Start of Dataset content
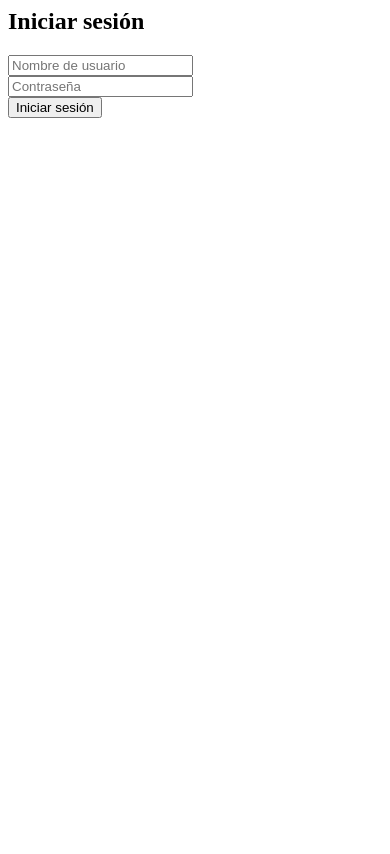
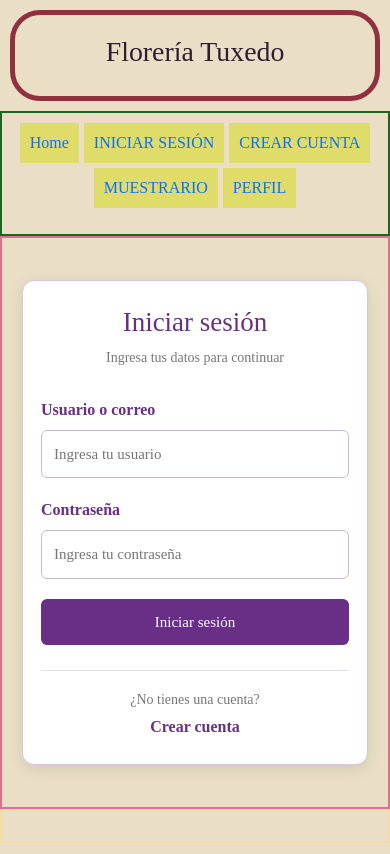
Before and after one commit to Epiphanxko/pruebavs, a Python web app: template templates/login.html in a window 390 px wide. Before the commit the page ends 118 px from the top, so only its background shows below. Run offline with Jinja, Linux system fonts and the light colour scheme; the template is opened without the code that fills it, so the values that code supplies are empty.

Commit message:
ya corrio y coore el diseño

```diff
--- a/config_server.py
+++ b/config_server.py
@@ -10,7 +10,7 @@ load_dotenv(dotenv_path=BASE_DIR /".env")
 
 class Config:
 
-    SECRET_KEY=os.getenv("API_KEY")
+    SECRET_KEY = os.getenv("APP_KEY")
 
     MYSQL_HOST = os.getenv("MYSQL_HOST")
     MYSQL_USER =os.getenv("MYSQL_USER")
--- a/static/style.css
+++ b/static/style.css
@@ -1,88 +1,119 @@
- *{
+/* =================================
+   CONFIGURACION GENERAL
+================================= */
+
+* {
     box-sizing: border-box;
- }
-body{
-    background-color:#EADFC6;
-    color: rgb(50, 28, 48);
-
-}fonts {
-  font-family: "Times New Roman", Times, serif;
-}header{
-    border: #91303F 5px solid;
-    padding-inline-start: 700px;
-    margin: 70px;
-    border-radius: 5em;
 }
 
-#catalogo{
-    display:flex ;
-    flex-direction: column;
-    flex-wrap: wrap;
-
-
+html {
+    width: 100%;
+    overflow-x: hidden;
 }
 
-.catalogo{
-    display:flex;
-    flex-direction:column;
-    flex-wrap: wrap;
+body {
+    margin: 0;
+    width: 100%;
+    min-height: 100vh;
+    background-color: #EADFC6;
+    color: rgb(50, 28, 48);
+    font-family: "Times New Roman", Times, serif;
 }
 
-.producto{
+/* =================================
+   ENCABEZADO
+================================= */
+
+header {
+    border: #91303F 5px solid;
+    padding: 25px 15px;
+    margin: 20px auto;
+    border-radius: 30px;
+    width: calc(100% - 30px);
+    text-align: center;
+}
+
+/* =================================
+   NAVEGACION
+================================= */
+
+nav {
+    border: rgb(26, 101, 31) 2px solid;
+    width: 100%;
+}
+
+nav ul {
     display: flex;
-    flex-direction:column ;
+    justify-content: center;
+    align-items: center;
+    flex-wrap: wrap;
+    gap: 10px;
+    padding: 10px;
+    margin: 0;
+    list-style: none;
+}
+
+nav ul li a {
+    display: block;
+    padding: 10px 15px;
+    background-color: rgb(224, 220, 106);
+    text-decoration: none;
+}
+
+/* =================================
+   CONTENIDO Y PIE DE PAGINA
+================================= */
+
+main {
+    border: palevioletred 2px solid;
+    width: 100%;
+    padding: 15px;
+}
+
+footer {
+    border: rgb(246, 221, 158) 2px solid;
+    padding: 15px;
+}
+
+/* =================================
+   CATALOGO
+================================= */
+
+#catalogo,
+.catalogo {
+    display: grid;
+    grid-template-columns: repeat(auto-fit, minmax(220px, 1fr));
+    gap: 20px;
+    padding: 15px;
+}
+
+.producto {
+    display: flex;
+    flex-direction: column;
     justify-content: center;
     align-items: center;
     background-color: aliceblue;
     border-radius: 15px;
     gap: 10px;
-    margin: .5em;
+    margin: 5px;
     color: black;
-    padding: .5em;
-
-
+    padding: 15px;
 }
 
-.producto img{
-    width: 200px;
+.producto img {
+    width: 100%;
+    max-width: 200px;
     height: 200px;
+    object-fit: cover;
     border-radius: 8px;
 }
 
-
-
-nav {
-    border: rgb(26, 101, 31) 2px solid;
-}
-
-main{
-    border: palevioletred 2px solid;
-}
-
-footer{
-    border: rgb(246, 221, 158) 2px solid;
-}
-
- @media only screen and (max-width: 600px){}
-    body {
-        display: flex;
-        flex-direction: column;
-    }
-
-ul{
-    display: flex;
-    float: left;
-
-}
-li{
-    text-decoration: none;
-}
-ul li a{
-    background-color: rgb(224, 220, 106);
-}
-/* Diseño del formulario */
+/* =================================
+   FORMULARIO DE REGISTRO
+================================= */
 
 .contenedor-formulario {
+    width: 100%;
     max-width: 600px;
     margin: 40px auto;
     padding: 30px;
@@ -96,7 +127,13 @@ ul li a{
     margin-bottom: 25px;
 }
 
+.contenedor-formulario .form-label {
+    display: block;
+    margin-top: 12px;
+}
+
 .contenedor-formulario .form-control {
+    width: 100%;
     border-radius: 10px;
     padding: 10px;
 }
@@ -119,3 +156,164 @@ ul li a{
     background-color: #9655b5;
     border-color: #9655b5;
 }
+
+/* =================================
+   INICIO DE SESION
+================================= */
+
+.login-container {
+    width: 100%;
+    min-height: 65vh;
+    display: flex;
+    justify-content: center;
+    align-items: center;
+    padding: 40px 20px;
+}
+
+.login-box {
+    width: 100%;
+    max-width: 420px;
+    background-color: #ffffff;
+    padding: 35px;
+    border-radius: 12px;
+    border: 1px solid #d9c5df;
+    box-shadow: 0 4px 15px rgba(0, 0, 0, 0.10);
+}
+
+.login-header {
+    text-align: center;
+    margin-bottom: 30px;
+}
+
+.login-header h2 {
+    color: #692f86;
+    font-size: 27px;
+    margin-bottom: 8px;
+}
+
+.login-header p {
+    color: #777;
+    font-size: 14px;
+}
+
+.login-field {
+    margin-bottom: 20px;
+}
+
+.login-field label {
+    display: block;
+    color: #692f86;
+    font-weight: 600;
+    margin-bottom: 8px;
+}
+
+.login-field input {
+    width: 100%;
+    padding: 12px;
+    border: 1px solid #cdb5d5;
+    border-radius: 6px;
+    outline: none;
+    font-size: 15px;
+}
+
+.login-field input:focus {
+    border-color: #692f86;
+    box-shadow: 0 0 4px rgba(105, 47, 134, 0.25);
+}
+
+.btn-login {
+    width: 100%;
+    padding: 12px;
+    background-color: #692f86;
+    color: white;
+    border: none;
+    border-radius: 6px;
+    font-size: 15px;
+    cursor: pointer;
+}
+
+.btn-login:hover {
+    background-color: #51236b;
+}
+
+.login-register {
+    text-align: center;
+    margin-top: 25px;
+    border-top: 1px solid #e5dce9;
+    padding-top: 18px;
+}
+
+.login-register p {
+    color: #777;
+    font-size: 14px;
+    margin-bottom: 5px;
+}
+
+.login-register a {
+    color: #692f86;
+    text-decoration: none;
+    font-weight: bold;
+}
+
+.login-register a:hover {
+    text-decoration: underline;
+}
+
+/* =================================
+   RESPONSIVE GENERAL
+================================= */
+
+img {
+    max-width: 100%;
+    height: auto;
+}
+
+input,
+select,
+textarea,
+button {
+    max-width: 100%;
+}
+
+form {
+    width: 100%;
+}
+
+.table-responsive {
+    width: 100%;
+    overflow-x: auto;
+}
+
+@media screen and (max-width: 700px) {
+
+    header {
+        width: calc(100% - 20px);
+        margin: 10px auto;
+        padding: 20px 10px;
+    }
+
+    nav ul {
+        gap: 5px;
+    }
+
+    nav ul li a {
+        padding: 8px 10px;
+    }
+
+    main {
+        padding: 10px;
+    }
+
+    .contenedor-formulario {
+        padding: 20px;
+    }
+
+    .login-container {
+        padding: 20px 10px;
+    }
+
+    .login-box {
+        padding: 25px 18px;
+    }
+
+}
--- a/templates/login.html
+++ b/templates/login.html
@@ -1,29 +1,51 @@
-{%block main%}
+{% extends 'plantilla.html' %}
 
-<form action="/login" method="POST" class="container mt-5">
+{% block titulo %}
+Iniciar sesión - Florería Tuxedo
+{% endblock %}
 
-    <h2 class="text-center mb-4">Iniciar sesión</h2>
+{% block cabecera %}
+Florería Tuxedo
+{% endblock %}
 
-    <div class="mb-3">
-        <input type="text" name="lUser" class="form-control"
-        placeholder="Nombre de usuario">
+{% block main %}
+
+<div class="login-container">
+
+    <div class="login-box">
+
+        <div class="login-header">
+            <h2>Iniciar sesión</h2>
+            <p>Ingresa tus datos para continuar</p>
         </div>
 
-    <div class="mb-3">
-        <input type="password" name="lPass" class="form-control"
-        placeholder="Contraseña">
+        <form action="{{ url_for('login') }}" method="POST">
+
+            <div class="login-field">
+                <label for="lUser">Usuario o correo</label>
+                <input type="text" id="lUser" name="lUser"
+                       placeholder="Ingresa tu usuario" required>
             </div>
 
-    <button type="submit" class="btn btn-primary w-100">
+            <div class="login-field">
+                <label for="lPass">Contraseña</label>
+                <input type="password" id="lPass" name="lPass"
+                       placeholder="Ingresa tu contraseña" required>
+            </div>
+
+            <button type="submit" class="btn-login">
                 Iniciar sesión
             </button>
 
-    {% if msj %}
-        <div class="alert alert-success mt-3">
-            {{ msj }}
-        </div>
-    {% endif %}
-
         </form>
 
-{%endblock%}
+        <div class="login-register">
+            <p>¿No tienes una cuenta?</p>
+            <a href="{{ url_for('registro') }}">Crear cuenta</a>
+        </div>
+
+    </div>
+
+</div>
+
+{% endblock %}
--- a/templates/plantilla.html
+++ b/templates/plantilla.html
@@ -43,21 +43,24 @@
             {% endwith%}
         </div>
        <ul>
+    <li>
+        <a href="{{ url_for('index') }}">Home</a>
+    </li>
 
     <li>
-                <a href="{{url_for()    }}">Home</a>
+        <a href="{{ url_for('registro') }}">INICIAR SESIÓN</a>
     </li>
+
     <li>
-                <a href="/formulario">INICIAR SECION</a>
+        <a href="{{ url_for('login') }}">CREAR CUENTA</a>
     </li>
+
     <li>
-                <a href="/login">CREAR CUENTA</a>
+        <a href="{{ url_for('catalogo') }}">MUESTRARIO</a>
     </li>
+
     <li>
-                <a href="/acercade">MUESTRARIO</a>
-            </li>
-            <li>
-                <a href="/perfil">PERFIL</a>
+        <a href="{{ url_for('perfil') }}">PERFIL</a>
     </li>
         </ul>
         <p>
```
Also changed, not shown: server.py (+27 -17 lines), templates/catalogo.html (+37 -28 lines), templates/formulario.html (+59 -64 lines), templates/producto_detalles.html (added, +27 -0 lines). Lines whose indentation alone changed are shown as unchanged.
End of Dataset content
## Work instructions:
The word to find is "style". Copy every line of the data that holds it.

## Response box:
--- a/static/style.css
+++ b/static/style.css
+    list-style: none;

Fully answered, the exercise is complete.